This week's episode of "The Good Wife" gave viewers a good look at a key issue in legal ethics: the attorney-client privilege. But did Hollywood's depiction live up to reality?
Recap: 'Death of a Client'
The main storyline revolved around a rich (and, as Alicia described him, "very litigious") client who is shot and killed in broad daylight. Police ask for Alicia's help in finding her client's killer -- a request that takes on added urgency when police tell Alicia they have reason to believe the killer may be coming after her next.
Alicia's friend and prosecutor Laura Hellinger (played by Amanda Peet) tries to persuade Alicia to give up some information that may be helpful to the investigation by saying, "You know attorney-client privilege may be waived if the attorney's life is in danger."
But is that true?
Good Law: The Attorney-Client Privilege
Rules regarding the attorney-client privilege vary by state, but they are generally derived from the same source: the American Bar Association's Model Rules of Professional Responsibility. Here's how "The Good Wife" generally got it right:
Bad Law? No, Close enough

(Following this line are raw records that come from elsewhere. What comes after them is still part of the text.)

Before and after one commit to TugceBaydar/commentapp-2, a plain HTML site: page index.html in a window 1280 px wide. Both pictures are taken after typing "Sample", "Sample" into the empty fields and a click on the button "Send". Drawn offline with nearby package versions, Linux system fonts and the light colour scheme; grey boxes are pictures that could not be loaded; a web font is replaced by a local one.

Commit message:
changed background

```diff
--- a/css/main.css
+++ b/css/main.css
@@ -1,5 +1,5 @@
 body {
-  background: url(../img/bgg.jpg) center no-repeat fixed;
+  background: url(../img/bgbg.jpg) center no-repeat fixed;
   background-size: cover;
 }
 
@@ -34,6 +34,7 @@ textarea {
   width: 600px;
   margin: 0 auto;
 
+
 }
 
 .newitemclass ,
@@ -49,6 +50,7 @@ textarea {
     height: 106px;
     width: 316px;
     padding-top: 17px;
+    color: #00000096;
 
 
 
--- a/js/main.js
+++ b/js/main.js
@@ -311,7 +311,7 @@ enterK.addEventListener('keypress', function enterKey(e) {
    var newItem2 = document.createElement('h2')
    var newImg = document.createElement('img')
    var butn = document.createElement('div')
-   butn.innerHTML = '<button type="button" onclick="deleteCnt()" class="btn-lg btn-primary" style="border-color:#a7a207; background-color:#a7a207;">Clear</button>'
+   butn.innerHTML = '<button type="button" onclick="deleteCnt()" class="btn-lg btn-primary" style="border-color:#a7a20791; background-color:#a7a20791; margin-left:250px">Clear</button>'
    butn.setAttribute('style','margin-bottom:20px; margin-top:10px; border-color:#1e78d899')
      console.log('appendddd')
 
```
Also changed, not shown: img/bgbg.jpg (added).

What did you think of this week's episode of "The Good Wife"? Is the show guilty of making any legal mistakes? Check back here for more legal recaps of "The Good Wife," and send us a tweet @FindLawConsumer with the hashtag #TheGoodWife.